++++ Input data ++++

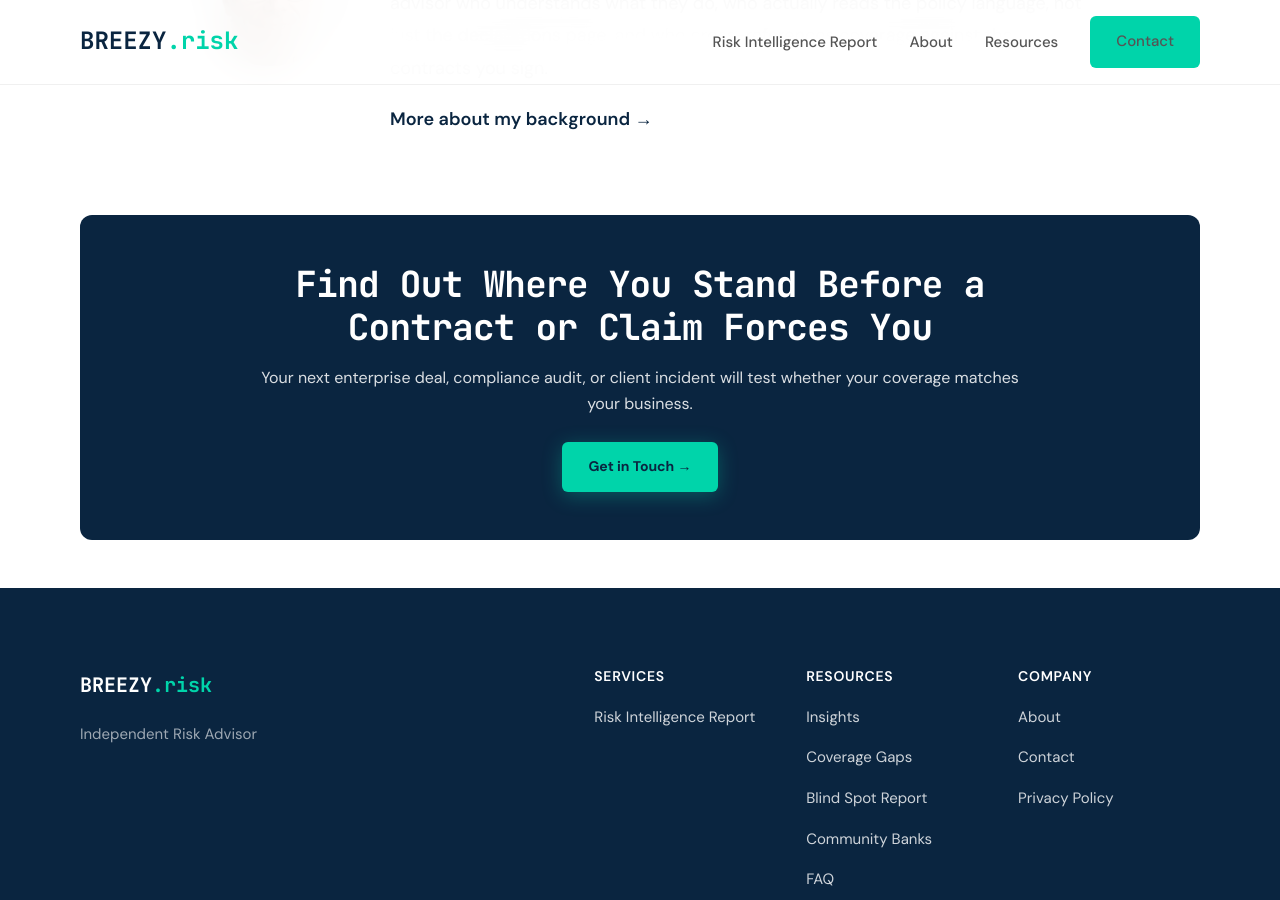
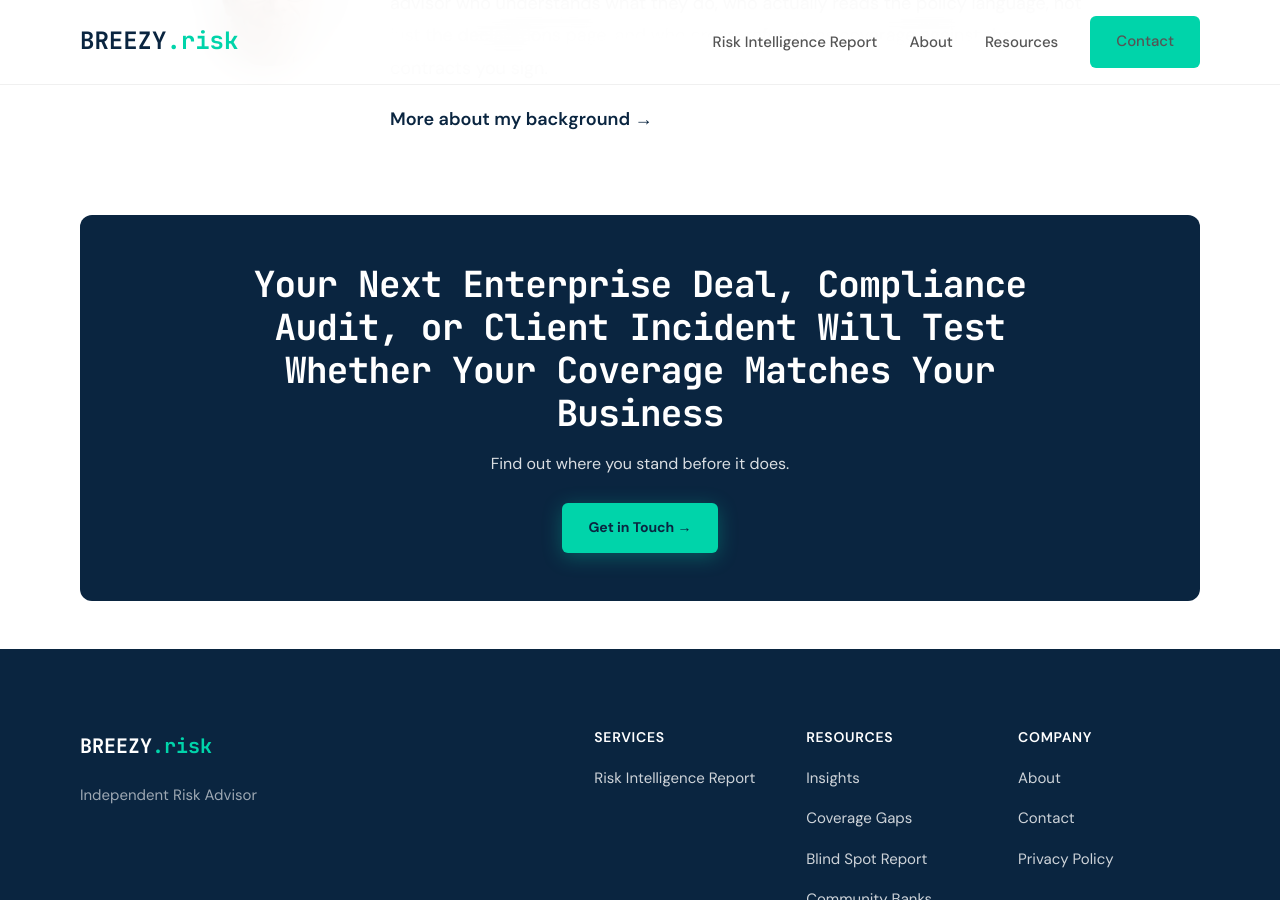
Before and after one commit to joeproe1/breezyins.com, a Jekyll site: the page built from index.html, in a window 1280 px wide and 900 px high, scrolled down 2060 px. Built offline with Jekyll 4.4.1, drawn with Linux system fonts in a browser that asks for light colours.

Commit message:
Flip CTA order on homepage and community bank page: stakes first, action second
Co-Authored-By: Claude Opus 4.6 <noreply@anthropic.com>

```diff
--- a/community-bank-insurance.html
+++ b/community-bank-insurance.html
@@ -173,4 +173,4 @@ permalink: /community-bank-insurance/
   </div>
 </section>
 
-{% include cta-banner.html title="Find Out Where Your Policies Leave You Exposed" subtitle="Wire fraud, vendor breaches, board liability after a cyber event. If your examiner asks how these are covered, you should already know the answer." button="Get in Touch" %}
+{% include cta-banner.html title="Wire Fraud, Vendor Breaches, Board Liability After a Cyber Event. If Your Examiner Asks, You Should Already Know the Answer." subtitle="Find out where your policies leave you exposed." button="Get in Touch" %}
--- a/index.html
+++ b/index.html
@@ -146,4 +146,4 @@ description: "You grew. Your policies did not. I review Tech E&O and cyber insur
   </div>
 </section>
 
-{% include cta-banner.html title="Find Out Where You Stand Before a Contract or Claim Forces You" subtitle="Your next enterprise deal, compliance audit, or client incident will test whether your coverage matches your business." button="Get in Touch" %}
+{% include cta-banner.html title="Your Next Enterprise Deal, Compliance Audit, or Client Incident Will Test Whether Your Coverage Matches Your Business" subtitle="Find out where you stand before it does." button="Get in Touch" %}
```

++++

Assigned task = Output each line of the listing in which the string "bank" is found.

Result of the task =
Flip CTA order on homepage and community bank page: stakes first, action second
--- a/community-bank-insurance.html
+++ b/community-bank-insurance.html
@@ -173,4 +173,4 @@ permalink: /community-bank-insurance/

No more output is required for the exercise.